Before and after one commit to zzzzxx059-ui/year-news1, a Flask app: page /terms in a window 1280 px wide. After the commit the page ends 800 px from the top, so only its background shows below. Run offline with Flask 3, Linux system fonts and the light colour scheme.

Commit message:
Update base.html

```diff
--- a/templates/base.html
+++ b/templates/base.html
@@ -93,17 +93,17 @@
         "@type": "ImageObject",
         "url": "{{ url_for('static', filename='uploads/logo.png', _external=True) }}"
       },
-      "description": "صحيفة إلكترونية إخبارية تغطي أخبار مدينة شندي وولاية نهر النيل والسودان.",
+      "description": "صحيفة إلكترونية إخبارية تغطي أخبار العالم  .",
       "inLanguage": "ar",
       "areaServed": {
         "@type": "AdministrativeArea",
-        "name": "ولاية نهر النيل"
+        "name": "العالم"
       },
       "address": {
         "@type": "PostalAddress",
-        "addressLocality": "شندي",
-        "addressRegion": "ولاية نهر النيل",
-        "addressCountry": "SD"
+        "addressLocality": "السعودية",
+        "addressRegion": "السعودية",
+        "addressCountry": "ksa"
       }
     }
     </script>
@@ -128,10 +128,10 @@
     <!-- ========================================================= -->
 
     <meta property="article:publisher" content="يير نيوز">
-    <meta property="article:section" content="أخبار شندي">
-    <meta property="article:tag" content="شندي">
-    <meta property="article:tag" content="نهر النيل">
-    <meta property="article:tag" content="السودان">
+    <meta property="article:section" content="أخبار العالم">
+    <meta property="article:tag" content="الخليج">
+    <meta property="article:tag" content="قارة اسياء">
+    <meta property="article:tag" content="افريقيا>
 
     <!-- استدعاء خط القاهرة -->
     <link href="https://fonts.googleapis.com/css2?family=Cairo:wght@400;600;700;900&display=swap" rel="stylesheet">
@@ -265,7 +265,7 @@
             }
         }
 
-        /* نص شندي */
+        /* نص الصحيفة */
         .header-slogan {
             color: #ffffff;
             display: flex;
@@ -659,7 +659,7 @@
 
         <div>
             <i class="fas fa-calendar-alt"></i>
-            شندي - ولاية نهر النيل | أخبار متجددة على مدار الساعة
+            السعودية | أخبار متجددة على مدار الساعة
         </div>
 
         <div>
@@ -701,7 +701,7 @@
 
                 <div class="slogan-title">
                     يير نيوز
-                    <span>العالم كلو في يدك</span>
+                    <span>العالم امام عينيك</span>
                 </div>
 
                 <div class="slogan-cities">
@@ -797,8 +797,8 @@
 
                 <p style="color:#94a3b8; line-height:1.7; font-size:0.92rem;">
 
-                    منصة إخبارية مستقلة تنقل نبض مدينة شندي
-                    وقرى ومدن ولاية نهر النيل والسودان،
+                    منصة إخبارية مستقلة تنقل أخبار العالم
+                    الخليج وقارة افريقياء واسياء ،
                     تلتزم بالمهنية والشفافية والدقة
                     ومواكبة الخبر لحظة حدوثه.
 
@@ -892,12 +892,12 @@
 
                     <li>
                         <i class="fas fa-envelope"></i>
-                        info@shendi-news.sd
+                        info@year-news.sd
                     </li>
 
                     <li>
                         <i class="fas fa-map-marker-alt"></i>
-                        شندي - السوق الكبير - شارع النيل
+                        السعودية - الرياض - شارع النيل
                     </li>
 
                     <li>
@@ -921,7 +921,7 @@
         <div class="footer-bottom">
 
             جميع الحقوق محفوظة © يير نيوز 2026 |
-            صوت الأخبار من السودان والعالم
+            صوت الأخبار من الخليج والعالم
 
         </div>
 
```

...

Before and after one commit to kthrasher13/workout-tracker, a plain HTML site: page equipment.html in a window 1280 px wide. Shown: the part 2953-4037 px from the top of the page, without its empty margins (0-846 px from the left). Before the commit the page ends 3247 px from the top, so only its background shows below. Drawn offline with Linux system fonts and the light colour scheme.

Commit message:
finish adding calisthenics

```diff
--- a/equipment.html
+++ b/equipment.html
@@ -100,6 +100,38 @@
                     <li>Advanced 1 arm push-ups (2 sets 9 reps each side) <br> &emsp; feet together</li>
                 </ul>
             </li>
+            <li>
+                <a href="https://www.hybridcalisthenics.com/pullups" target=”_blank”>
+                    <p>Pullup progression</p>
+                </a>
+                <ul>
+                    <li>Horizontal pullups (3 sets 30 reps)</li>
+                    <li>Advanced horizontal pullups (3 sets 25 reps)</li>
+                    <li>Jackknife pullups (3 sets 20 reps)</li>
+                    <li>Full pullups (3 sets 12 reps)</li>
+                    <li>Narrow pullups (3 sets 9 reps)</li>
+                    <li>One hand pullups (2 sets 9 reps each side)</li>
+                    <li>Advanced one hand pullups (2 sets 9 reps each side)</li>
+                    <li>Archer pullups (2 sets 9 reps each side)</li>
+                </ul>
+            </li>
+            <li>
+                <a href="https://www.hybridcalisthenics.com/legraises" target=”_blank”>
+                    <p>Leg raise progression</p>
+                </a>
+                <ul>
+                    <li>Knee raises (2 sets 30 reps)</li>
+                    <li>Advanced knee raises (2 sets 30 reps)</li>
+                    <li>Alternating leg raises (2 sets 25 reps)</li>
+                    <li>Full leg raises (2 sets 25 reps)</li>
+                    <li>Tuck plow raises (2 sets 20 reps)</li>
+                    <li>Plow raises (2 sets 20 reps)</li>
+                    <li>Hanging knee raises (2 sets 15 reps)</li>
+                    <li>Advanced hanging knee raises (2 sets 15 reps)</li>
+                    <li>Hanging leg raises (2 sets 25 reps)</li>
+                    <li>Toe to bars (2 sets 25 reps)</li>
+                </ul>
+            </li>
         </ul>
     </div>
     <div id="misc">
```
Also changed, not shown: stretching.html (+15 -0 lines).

---

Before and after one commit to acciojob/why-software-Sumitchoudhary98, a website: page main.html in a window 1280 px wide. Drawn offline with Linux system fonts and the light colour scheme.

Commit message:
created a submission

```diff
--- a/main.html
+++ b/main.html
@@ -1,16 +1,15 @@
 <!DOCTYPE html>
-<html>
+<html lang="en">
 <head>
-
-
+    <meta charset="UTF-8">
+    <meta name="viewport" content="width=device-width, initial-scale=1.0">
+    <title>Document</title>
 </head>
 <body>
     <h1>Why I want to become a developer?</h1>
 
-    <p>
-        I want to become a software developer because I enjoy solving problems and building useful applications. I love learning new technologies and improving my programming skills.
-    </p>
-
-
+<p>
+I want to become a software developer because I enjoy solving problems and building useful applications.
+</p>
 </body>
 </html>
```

WHAT YOU WILL DO: Every line above that includes the word "description" should be listed.

RESPONSE TO THE TASK:
-      "description": "صحيفة إلكترونية إخبارية تغطي أخبار مدينة شندي وولاية نهر النيل والسودان.",
+      "description": "صحيفة إلكترونية إخبارية تغطي أخبار العالم  .",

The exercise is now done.